> _Instructions for the task_
When a line of the entries contains "isna", please list that line.

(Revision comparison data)
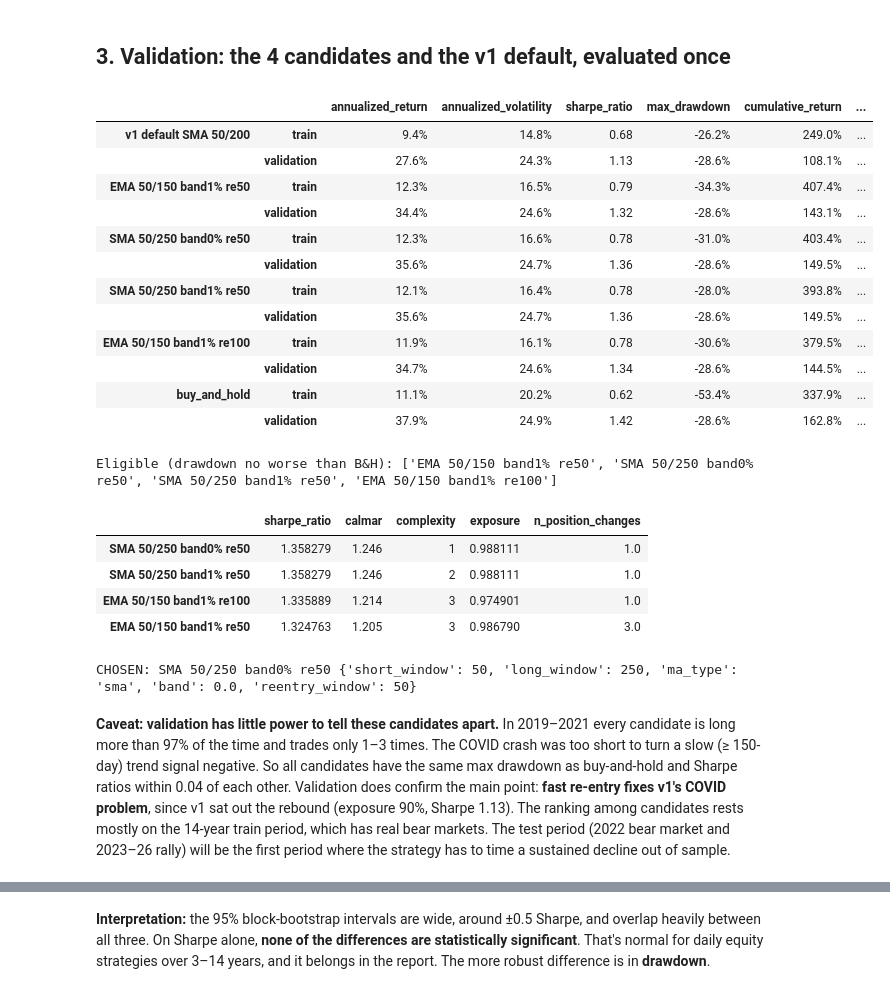
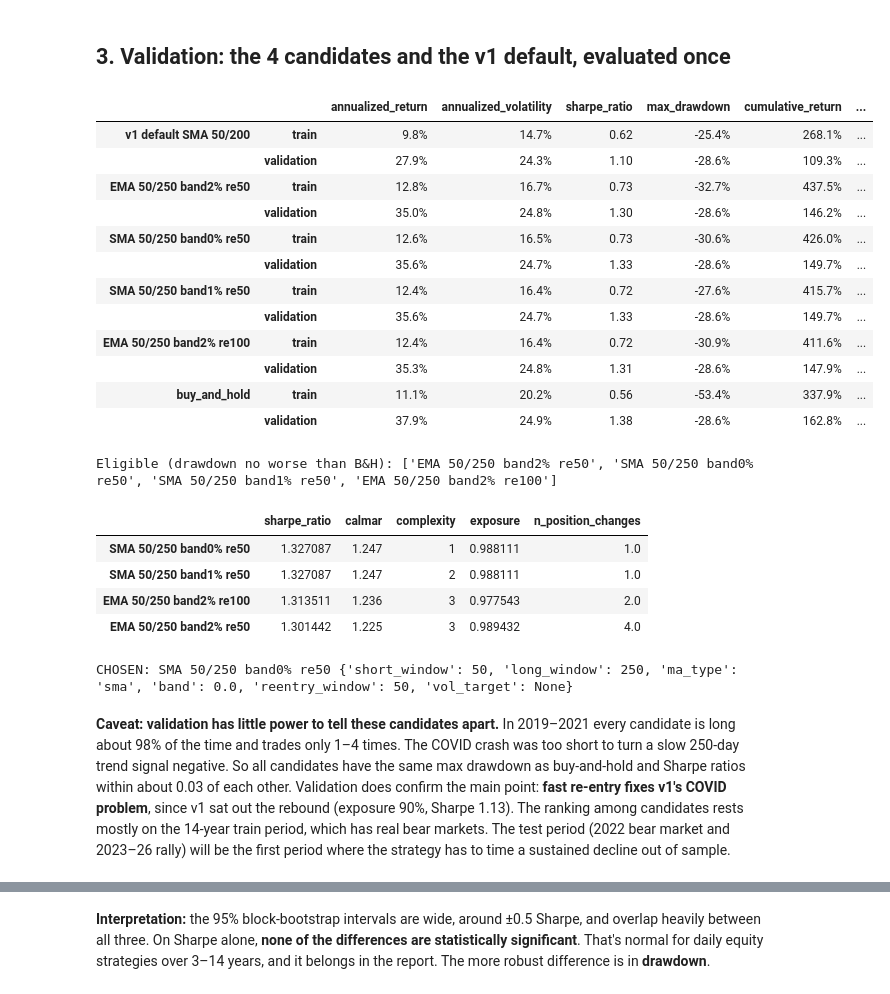
Before and after one commit to tush7301/qqq-trading-strategies, a Jupyter notebook: notebooks/01_moving_average/tuning.ipynb, the cells around one changed output, grey strips where cells are left out. Drawn from its saved outputs; the diff is of its cells as text; code cells hidden in the pictures.

```diff
--- a/notebooks/01_moving_average/tuning.ipynb
+++ b/notebooks/01_moving_average/tuning.ipynb
@@ -37,7 +40,8 @@ print(f"{len(prices)} trading days, {prices.index[0].date()} -> {prices.index[-1
 # %% [markdown]
 ## 0. Baseline: v1 default (50/200 SMA) vs buy-and-hold
 # %%
-base = period_metrics(backtest_strategy(MA(50, 200, reentry_window=None), prices))
+NOCAP = dict(vol_target=None)  # stages 0-3 tune the signal without the cap (stage 4 adds it)
+base = period_metrics(backtest_strategy(MA(50, 200, reentry_window=None, **NOCAP), prices))
 pct(pd.concat({"MA 50/200 (v1)": base, "buy_and_hold": bh})[COLS])
 # %% [output]
 |  |  | annualized_return | annualized_volatility | sharpe_ratio | max_drawdown | cumulative_return | ... |
@@ -50,7 +54,7 @@ pct(pd.concat({"MA 50/200 (v1)": base, "buy_and_hold": bh})[COLS])
 # %%
 SHORTS, LONGS = [1, 5, 10, 20, 50], [50, 100, 150, 200, 250]
 g1 = grid_search(MA, {"short_window": SHORTS, "long_window": LONGS, "ma_type": ["sma", "ema"]}, period="train", prices=prices,
-                 reentry_window=None)
+                 reentry_window=None, **NOCAP)
 fig, axes = plt.subplots(1, 2, figsize=(12, 4.2))
 bases = {}
 for ax, t in zip(axes, ["sma", "ema"]):
@@ -83,11 +87,11 @@ Stage-1 base pairs: {'sma': (50, 250), 'ema': (50, 150)}
 rows = []
 for t, (s, l) in bases.items():
     g = grid_search(MA, {"band": [0.0, 0.01, 0.02], "reentry_window": [None, 20, 50, 100]}, period="train", prices=prices,
-                    short_window=s, long_window=l, ma_type=t)
+                    short_window=s, long_window=l, ma_type=t, **NOCAP)
     g["short_window"], g["long_window"], g["ma_type"] = s, l, t
     for _, r in g.iterrows():
         kw = dict(short_window=s, long_window=l, ma_type=t, band=r.band,
-                  reentry_window=None if pd.isna(r.reentry_window) else int(r.reentry_window))
+                  reentry_window=None if pd.isna(r.reentry_window) else int(r.reentry_window), **NOCAP)
         res = backtest_strategy(MA(**kw), prices).slice(*PERIODS["train"])
         rows.append(kw | {"sharpe_ratio": r.sharpe_ratio, "annualized_return": r.annualized_return,
                           "max_drawdown": r.max_drawdown, "n_position_changes": trade_stats(res)["n_position_changes"]})
@@ -120,7 +124,7 @@ def label(r):
     re = "" if pd.isna(r.reentry_window) else f" re{int(r.reentry_window)}"
     return f"{r.ma_type.upper()} {r.short_window}/{r.long_window} band{r.band:.0%}{re}"
 CANDIDATES = {label(r): dict(short_window=int(r.short_window), long_window=int(r.long_window), ma_type=r.ma_type, band=float(r.band),
-                             reentry_window=None if pd.isna(r.reentry_window) else int(r.reentry_window))
+                             reentry_window=None if pd.isna(r.reentry_window) else int(r.reentry_window), **NOCAP)
               for _, r in cands.iterrows()}
 CANDIDATES
 # %% [output]
@@ -147,27 +148,27 @@ CANDIDATES
 # %% [markdown]
 ## 3. Validation: the 4 candidates and the v1 default, evaluated once
 # %%
-configs = {"v1 default SMA 50/200": dict(short_window=50, long_window=200, reentry_window=None)} | CANDIDATES
+configs = {"v1 default SMA 50/200": dict(short_window=50, long_window=200, reentry_window=None, **NOCAP)} | CANDIDATES
 results = {k: backtest_strategy(MA(**kw), prices) for k, kw in configs.items()}
 results["buy_and_hold"] = backtest_strategy(BuyAndHold(), prices)
 tbl = pd.concat({k: period_metrics(r) for k, r in results.items()})[COLS + ["calmar_ratio"]]
-tbl["sharpe_10bps"] = [compute_metrics(run_backtest(prices, results[k].positions, 10).slice(*PERIODS[p]).returns)["sharpe_ratio"]
+tbl["sharpe_10bps"] = [run_backtest(prices, results[k].positions, 10).slice(*PERIODS[p]).metrics()["sharpe_ratio"]
                        for k, p in tbl.index]
 pct(tbl)
 # %% [output]
 |  |  | annualized_return | annualized_volatility | sharpe_ratio | max_drawdown | cumulative_return | ... |
-| v1 default SMA 50/200 | train | 9.4% | 14.8% | 0.68 | -26.2% | 249.0% | ... |
-|  | validation | 27.6% | 24.3% | 1.13 | -28.6% | 108.1% | ... |
-| EMA 50/150 band1% re50 | train | 12.3% | 16.5% | 0.79 | -34.3% | 407.4% | ... |
-|  | validation | 34.4% | 24.6% | 1.32 | -28.6% | 143.1% | ... |
-| SMA 50/250 band0% re50 | train | 12.3% | 16.6% | 0.78 | -31.0% | 403.4% | ... |
-|  | validation | 35.6% | 24.7% | 1.36 | -28.6% | 149.5% | ... |
-| SMA 50/250 band1% re50 | train | 12.1% | 16.4% | 0.78 | -28.0% | 393.8% | ... |
-|  | validation | 35.6% | 24.7% | 1.36 | -28.6% | 149.5% | ... |
-| EMA 50/150 band1% re100 | train | 11.9% | 16.1% | 0.78 | -30.6% | 379.5% | ... |
-|  | validation | 34.7% | 24.6% | 1.34 | -28.6% | 144.5% | ... |
-| buy_and_hold | train | 11.1% | 20.2% | 0.62 | -53.4% | 337.9% | ... |
-|  | validation | 37.9% | 24.9% | 1.42 | -28.6% | 162.8% | ... |
+| v1 default SMA 50/200 | train | 9.8% | 14.7% | 0.62 | -25.4% | 268.1% | ... |
+|  | validation | 27.9% | 24.3% | 1.10 | -28.6% | 109.3% | ... |
+| EMA 50/250 band2% re50 | train | 12.8% | 16.7% | 0.73 | -32.7% | 437.5% | ... |
+|  | validation | 35.0% | 24.8% | 1.30 | -28.6% | 146.2% | ... |
+| SMA 50/250 band0% re50 | train | 12.6% | 16.5% | 0.73 | -30.6% | 426.0% | ... |
+|  | validation | 35.6% | 24.7% | 1.33 | -28.6% | 149.7% | ... |
+| SMA 50/250 band1% re50 | train | 12.4% | 16.4% | 0.72 | -27.6% | 415.7% | ... |
+|  | validation | 35.6% | 24.7% | 1.33 | -28.6% | 149.7% | ... |
+| EMA 50/250 band2% re100 | train | 12.4% | 16.4% | 0.72 | -30.9% | 411.6% | ... |
+|  | validation | 35.3% | 24.8% | 1.31 | -28.6% | 147.9% | ... |
+| buy_and_hold | train | 11.1% | 20.2% | 0.56 | -53.4% | 337.9% | ... |
+|  | validation | 37.9% | 24.9% | 1.38 | -28.6% | 162.8% | ... |
 # %%
 val = tbl.xs("validation", level=1)
 bh_mdd = val.loc["buy_and_hold", "max_drawdown"]
@@ -185,12 +186,12 @@ print("Eligible (drawdown no worse than B&H):", list(ok.index))
 display(ranked[["sharpe_ratio", "calmar", "complexity", "exposure", "n_position_changes"]])
 print("CHOSEN:", CHOSEN, FINAL)
 # %% [output]
-Eligible (drawdown no worse than B&H): ['EMA 50/150 band1% re50', 'SMA 50/250 band0% re50', 'SMA 50/250 band1% re50', 'EMA 50/150 band1% re100']
+Eligible (drawdown no worse than B&H): ['EMA 50/250 band2% re50', 'SMA 50/250 band0% re50', 'SMA 50/250 band1% re50', 'EMA 50/250 band2% re100']
 |  | sharpe_ratio | calmar | complexity | exposure | n_position_changes |
-| SMA 50/250 band0% re50 | 1.358279 | 1.246 | 1 | 0.988111 | 1.0 |
-| SMA 50/250 band1% re50 | 1.358279 | 1.246 | 2 | 0.988111 | 1.0 |
-| EMA 50/150 band1% re100 | 1.335889 | 1.214 | 3 | 0.974901 | 1.0 |
-| EMA 50/150 band1% re50 | 1.324763 | 1.205 | 3 | 0.986790 | 3.0 |
+| SMA 50/250 band0% re50 | 1.327087 | 1.247 | 1 | 0.988111 | 1.0 |
+| SMA 50/250 band1% re50 | 1.327087 | 1.247 | 2 | 0.988111 | 1.0 |
+| EMA 50/250 band2% re100 | 1.313511 | 1.236 | 3 | 0.977543 | 2.0 |
+| EMA 50/250 band2% re50 | 1.301442 | 1.225 | 3 | 0.989432 | 4.0 |
-CHOSEN: SMA 50/250 band0% re50 {'short_window': 50, 'long_window': 250, 'ma_type': 'sma', 'band': 0.0, 'reentry_window': 50}
+CHOSEN: SMA 50/250 band0% re50 {'short_window': 50, 'long_window': 250, 'ma_type': 'sma', 'band': 0.0, 'reentry_window': 50, 'vol_target': None}
 # %% [markdown]
-**Caveat: validation has little power to tell these candidates apart.** In 2019–2021 every candidate is long more than 97% of the time and trades only 1–3 times. The COVID crash was too short to turn a slow (≥ 150-day) trend signal negative. So all candidates have the same max drawdown as buy-and-hold and Sharpe ratios within 0.04 of each other. Validation does confirm the main point: **fast re-entry fixes v1's COVID problem**, since v1 sat out the rebound (exposure 90%, Sharpe 1.13). The ranking among candidates rests mostly on the 14-year train period, which has real bear markets. The test period (2022 bear market and 2023–26 rally) will be the first period where the strategy has to time a sustained decline out of sample.
+**Caveat: validation has little power to tell these candidates apart.** In 2019–2021 every candidate is long about 98% of the time and trades only 1–4 times. The COVID crash was too short to turn a slow 250-day trend signal negative. So all candidates have the same max drawdown as buy-and-hold and Sharpe ratios within about 0.03 of each other. Validation does confirm the main point: **fast re-entry fixes v1's COVID problem**, since v1 sat out the rebound (exposure 90%, Sharpe 1.13). The ranking among candidates rests mostly on the 14-year train period, which has real bear markets. The test period (2022 bear market and 2023–26 rally) will be the first period where the strategy has to time a sustained decline out of sample.
```
Also changed, not shown: parts of 15 cells of this notebook, 44 other files.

> _Response below_
-                  reentry_window=None if pd.isna(r.reentry_window) else int(r.reentry_window))
+                  reentry_window=None if pd.isna(r.reentry_window) else int(r.reentry_window), **NOCAP)
     re = "" if pd.isna(r.reentry_window) else f" re{int(r.reentry_window)}"
-                             reentry_window=None if pd.isna(r.reentry_window) else int(r.reentry_window))
+                             reentry_window=None if pd.isna(r.reentry_window) else int(r.reentry_window), **NOCAP)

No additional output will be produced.